However, it is unlikely the investigation will be complete in time for any ban to be enforced at Friday's TSB grand prix event in London.

Christie is set to face Carl Lewis at the Goodwill Games which begin July 23 in St. Petersburg.

In Tuesday's meet, Algerian 1,500-meter world record holder, Noureddine Morceli, was at world record pace halfway into the race but then slowed down and finished in 3:34.10, well below his world record at 3:28.8, ahead of American Steve Holman in 3:34.95.

"I was planning for a world record but a hip injury, which I suffered earlier in the year, surfaced midway into the race and made me slow down," said Morceli who plans a different season this year.

Dennis Mitchell of the United States won the men's 100 meter ahead of Andre Cason while shaving off 0.14 of a second of the old track record set by Russian Valery Borzov in 1975. Mitchell was clocked 9.97, equalling his personal best of the year. Cason was timed 10.04 and Jon Drummond third in 10.11.

"I was feeling all right today. I ran 9.97 without too much effort and that is a promising sign for the rest of the season," Mitchell said.

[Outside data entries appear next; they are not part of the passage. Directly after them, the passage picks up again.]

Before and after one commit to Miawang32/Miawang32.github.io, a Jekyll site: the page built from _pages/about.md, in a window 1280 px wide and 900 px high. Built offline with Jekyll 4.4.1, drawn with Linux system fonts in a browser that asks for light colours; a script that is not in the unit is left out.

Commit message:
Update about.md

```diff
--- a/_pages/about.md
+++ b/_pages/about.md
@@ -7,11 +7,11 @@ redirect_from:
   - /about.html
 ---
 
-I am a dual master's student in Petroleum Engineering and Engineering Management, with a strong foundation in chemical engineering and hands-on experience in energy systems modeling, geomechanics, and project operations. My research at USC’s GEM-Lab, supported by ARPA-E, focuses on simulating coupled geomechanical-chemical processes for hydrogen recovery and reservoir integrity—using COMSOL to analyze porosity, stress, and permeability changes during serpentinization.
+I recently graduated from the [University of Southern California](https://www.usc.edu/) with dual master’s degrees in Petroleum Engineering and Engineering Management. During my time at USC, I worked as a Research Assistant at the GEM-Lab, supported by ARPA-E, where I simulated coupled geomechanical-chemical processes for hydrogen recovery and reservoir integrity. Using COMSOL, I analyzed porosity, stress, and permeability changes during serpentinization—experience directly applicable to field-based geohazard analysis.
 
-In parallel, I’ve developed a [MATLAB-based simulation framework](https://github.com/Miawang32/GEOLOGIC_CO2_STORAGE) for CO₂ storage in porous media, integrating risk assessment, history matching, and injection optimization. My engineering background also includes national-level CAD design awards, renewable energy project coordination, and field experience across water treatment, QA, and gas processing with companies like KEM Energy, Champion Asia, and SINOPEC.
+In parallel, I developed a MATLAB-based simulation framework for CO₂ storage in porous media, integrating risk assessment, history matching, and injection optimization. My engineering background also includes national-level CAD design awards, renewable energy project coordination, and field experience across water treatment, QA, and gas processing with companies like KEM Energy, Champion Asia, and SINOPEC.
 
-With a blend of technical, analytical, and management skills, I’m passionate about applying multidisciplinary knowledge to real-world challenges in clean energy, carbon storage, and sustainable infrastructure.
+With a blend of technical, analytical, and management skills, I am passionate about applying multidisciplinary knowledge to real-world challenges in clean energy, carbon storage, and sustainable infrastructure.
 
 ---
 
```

Jeff Williams of the United States won the men's 200 meter ahead of Frank Fredericks of Namibia. Williams, who also smashed the track record, was timed 20.19. Fredericks was clocked 20.29.